This article in Forbes explains options the Department of Education is making available for FAFSA filers needing to get their income tax information in to schools or loan servicers.
I’m off to surgery tomorrow and wasn’t going to post anything until after that, but I thought you might need this info. See you in a week or two.
My apologies if this is a little down-to-the-wire. Then again, you might do better waiting until the last minute to negotiate an aid award. If you’re planning to do so, here are a few things you need to know.
The first step is to determine what type of aid is being offered, need or merit (or a Continue reading Negotiating an Aid Award
If you have not yet filed the FAFSA for the coming school year, you may be stuck entering your income data manually. The IRS last week said they do not expect the Data Retrieval Tool to be available until the next FAFSA cycle begins in October, due to security concerns. Continue reading Update on IRS Data Retrieval Tool
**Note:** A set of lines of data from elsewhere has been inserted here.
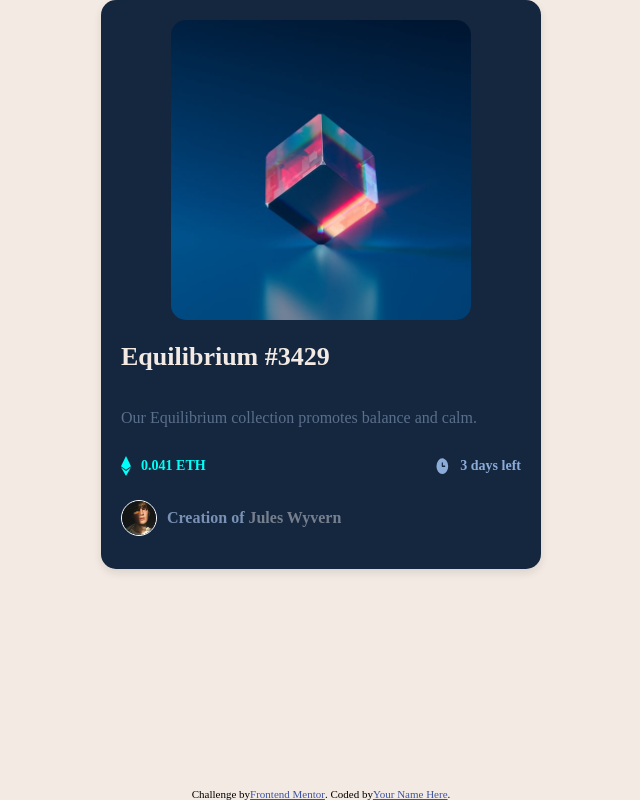
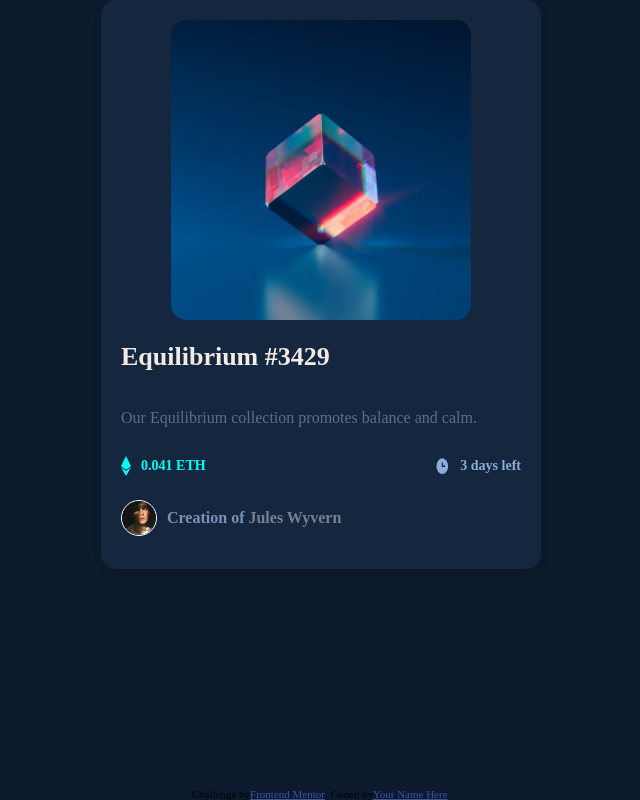
Before and after one commit to m-maher97/Equilibrium, a plain HTML site: page index.html in a window 1280 px wide. Shown: the whole page, without its empty margins (319-959 px from the left). Drawn offline with Linux system fonts and the light colour scheme.

Commit message:
Update index.css

```diff
--- a/index.css
+++ b/index.css
@@ -11,7 +11,7 @@ body {
     align-items: center;
     height: 100vh;
     margin: 0;
-    background-color: #F3EAE3; /* Light background color */
+    background-color: #0D1A2D; /* Light background color */
     flex-direction: column;
   }
 
```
Sallie Mae’s annual How America Pays for College report has some good news: In the 2015-2016 school year, the average amount families spent on college went down slightly, to $23,688. The biggest decline came on spending for 2-year colleges; families with students in 4-year schools reported spending about the same as in the previous year. In Continue reading How America Pays for College
If you tried to fill out the FAFSA this month, chances are it wasn’t easy. That’s because the IRS Data Retrieval Tool has been disabled. The IRS and Department of Education said in a joint statement last week that it will be several weeks until the tool is back online. Continue reading FAFSA IRS Data Retrieval Tool
Since taxes seem to be top-of-mind for everyone, here’s a quick tip for bringing your income down on the FAFSA or CSS PROFILE: Don’t get a state tax refund. If you do, you have to report it as income. Check with your tax preparer to determine the right amount of state withholding that avoids both a refund and a penalty for underpayment. If you use tax software like TurboTax, it can calculate correct state withholding as well.
While it’s true that there is an income protection allowance on the FAFSA, it’s extremely low– roughly the federal poverty line for a family of your size. The bigger issue is what is included in income and what is subtracted from it to arrive at “Available Income.” Why is Continue reading FAFSA Income